**What the task asks:**
Keep only the lines of the data below that contain "class", and copy them.

**Source data:**
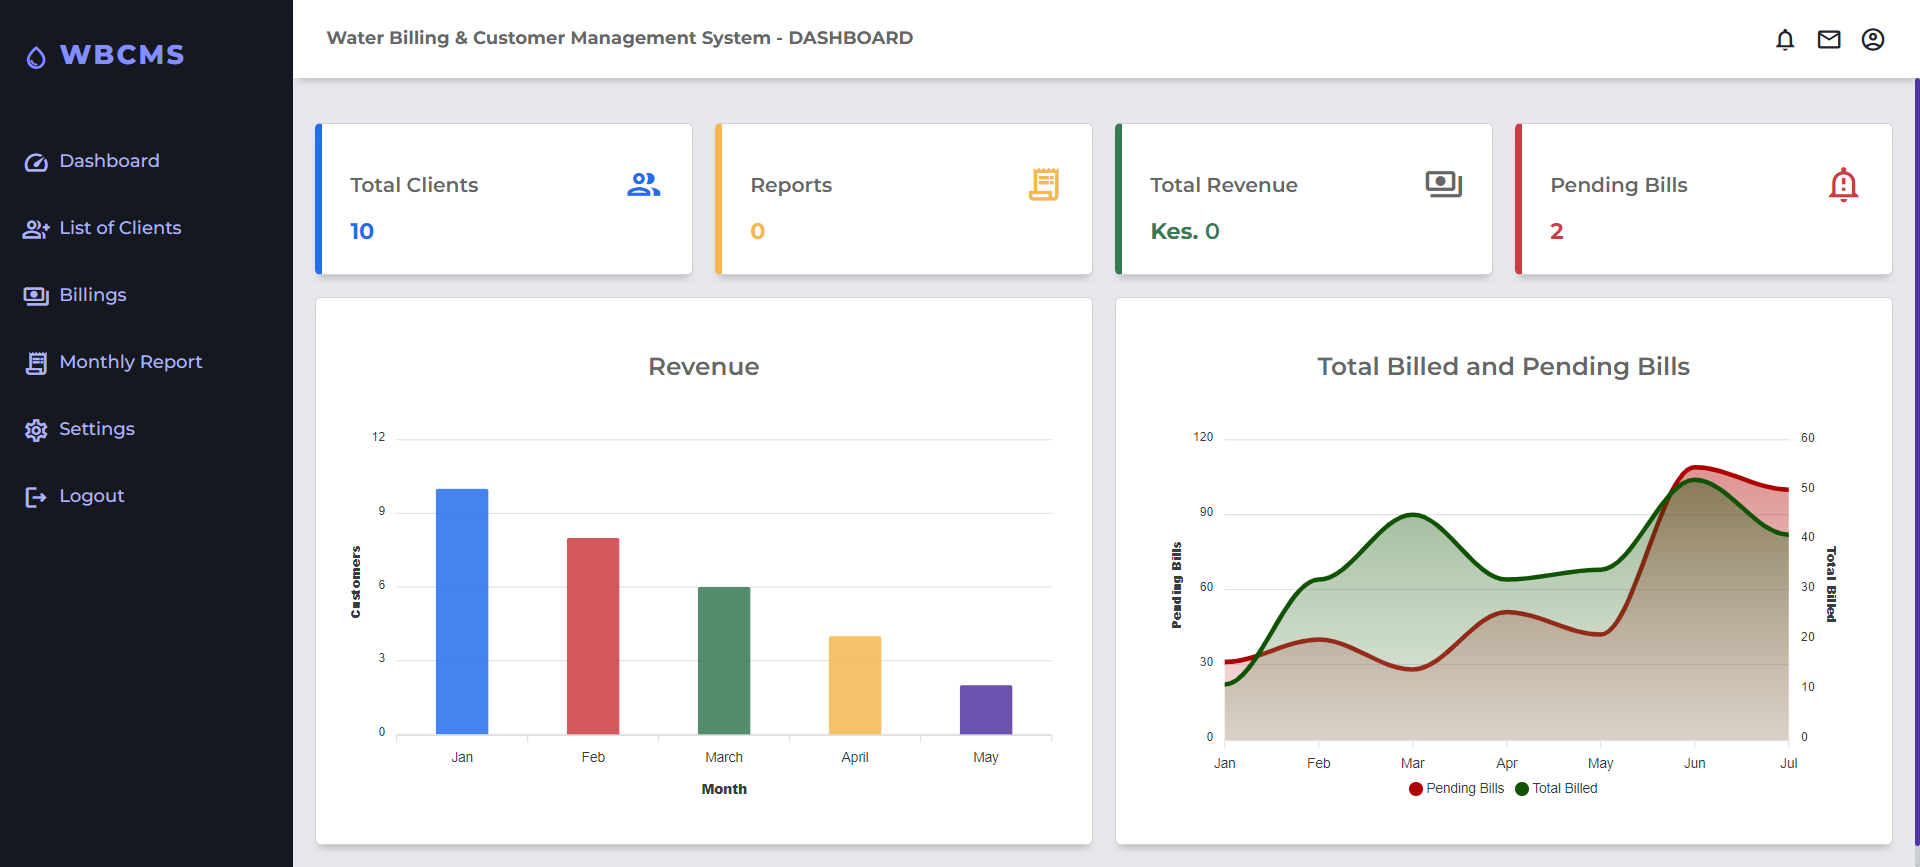
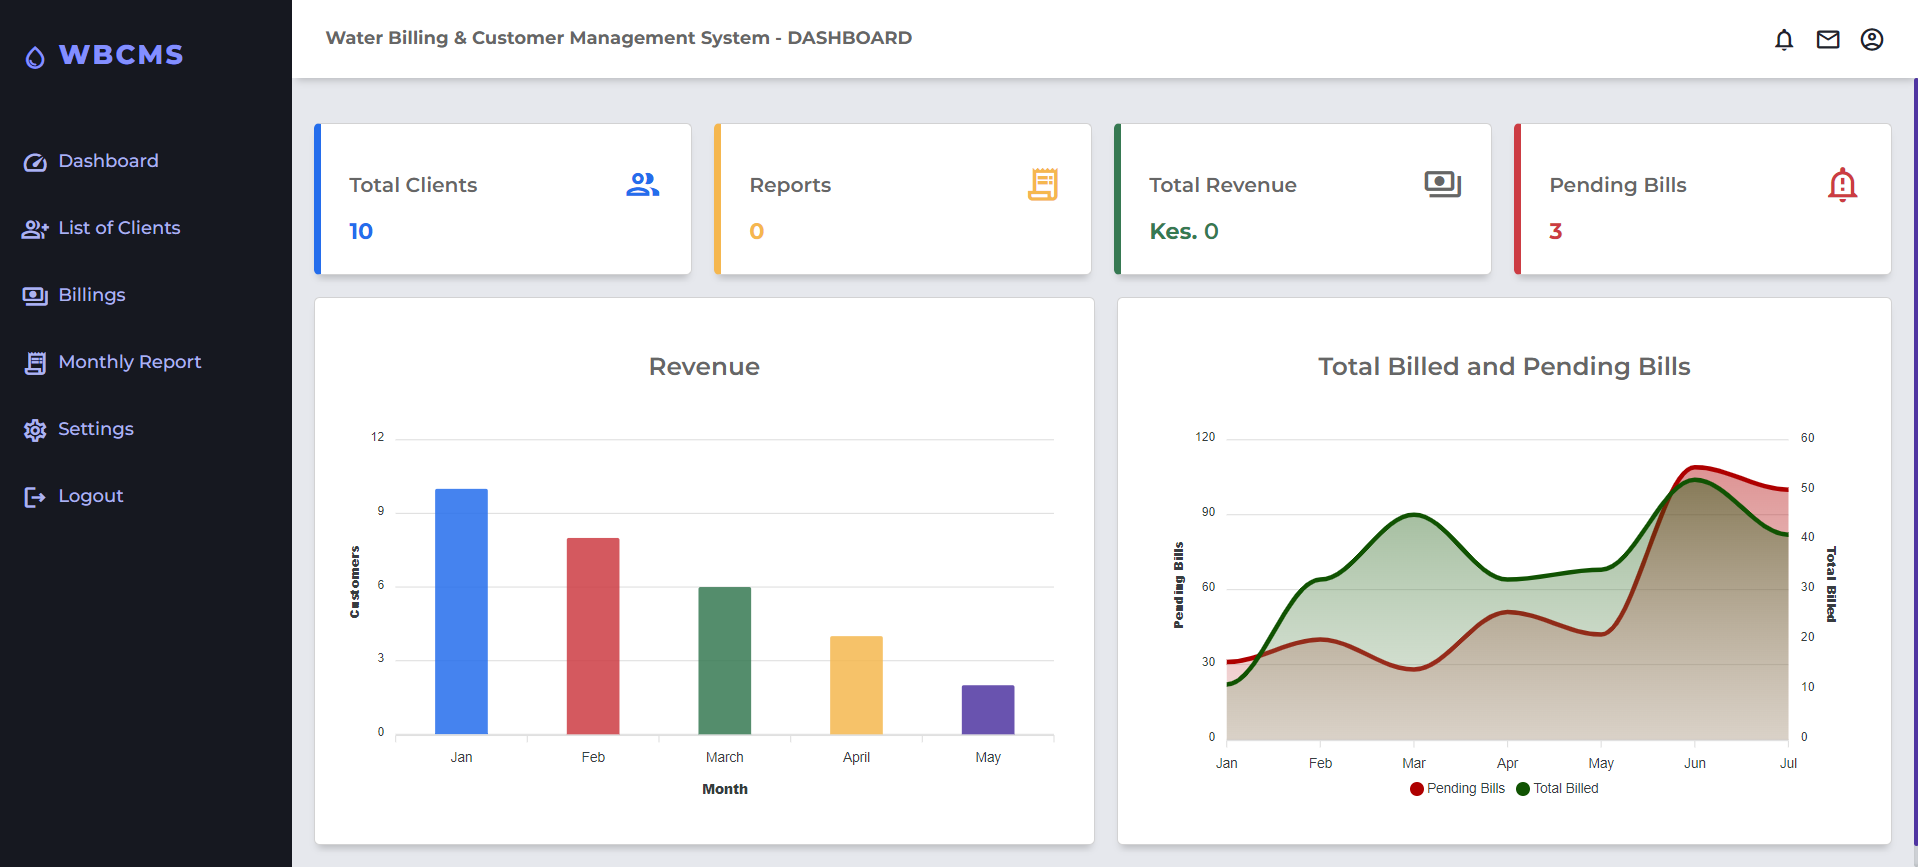
billing

diff --git a/dashboard.php b/dashboard.php
@@ -56,7 +56,7 @@
         <span class="material-icons-outlined text-red">notification_important</span>
       </div>
       <span class="text-red font-weight-bold">
-        <strong>0</strong>
+        <strong>3</strong>
       </span>
     </div>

**Answer box:**
         <span class="material-icons-outlined text-red">notification_important</span>
       <span class="text-red font-weight-bold">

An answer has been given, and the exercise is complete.